Stored items from a collection:
───

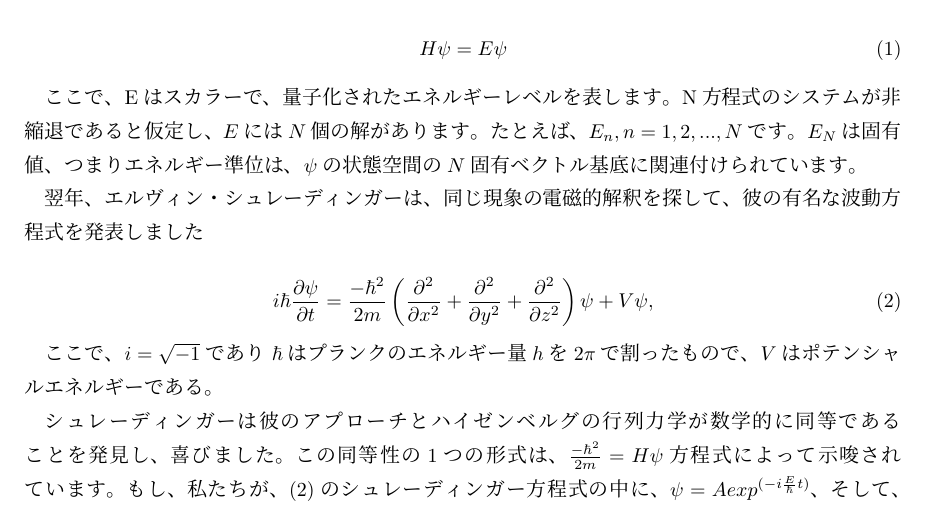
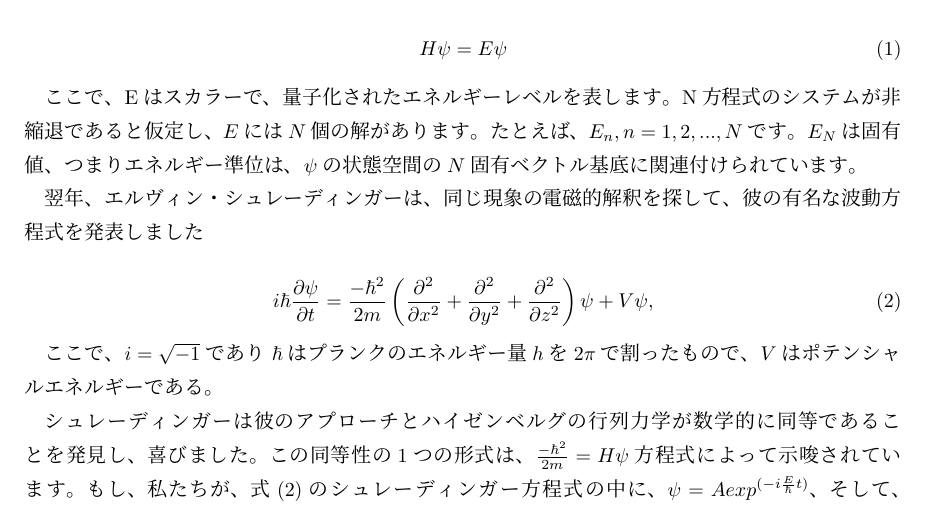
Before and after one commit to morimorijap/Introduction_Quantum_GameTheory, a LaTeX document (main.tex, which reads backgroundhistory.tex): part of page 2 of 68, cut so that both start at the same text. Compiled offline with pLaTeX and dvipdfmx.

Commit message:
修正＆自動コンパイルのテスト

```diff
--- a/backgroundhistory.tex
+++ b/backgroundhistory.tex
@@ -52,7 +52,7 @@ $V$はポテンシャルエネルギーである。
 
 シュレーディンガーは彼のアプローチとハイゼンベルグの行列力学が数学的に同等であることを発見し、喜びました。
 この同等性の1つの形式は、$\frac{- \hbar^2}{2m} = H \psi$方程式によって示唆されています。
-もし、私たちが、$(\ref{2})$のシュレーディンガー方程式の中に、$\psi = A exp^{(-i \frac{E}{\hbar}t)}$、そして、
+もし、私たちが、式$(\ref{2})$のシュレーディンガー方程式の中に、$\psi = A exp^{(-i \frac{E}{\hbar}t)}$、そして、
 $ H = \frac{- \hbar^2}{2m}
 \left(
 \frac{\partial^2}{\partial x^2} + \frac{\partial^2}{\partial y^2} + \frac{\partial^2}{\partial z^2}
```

───

◆ **To do**
The answer must be every line from the records above that contains "のシュレーディンガー方程式の中に".

◆ **Answer space**
-もし、私たちが、$(\ref{2})$のシュレーディンガー方程式の中に、$\psi = A exp^{(-i \frac{E}{\hbar}t)}$、そして、
+もし、私たちが、式$(\ref{2})$のシュレーディンガー方程式の中に、$\psi = A exp^{(-i \frac{E}{\hbar}t)}$、そして、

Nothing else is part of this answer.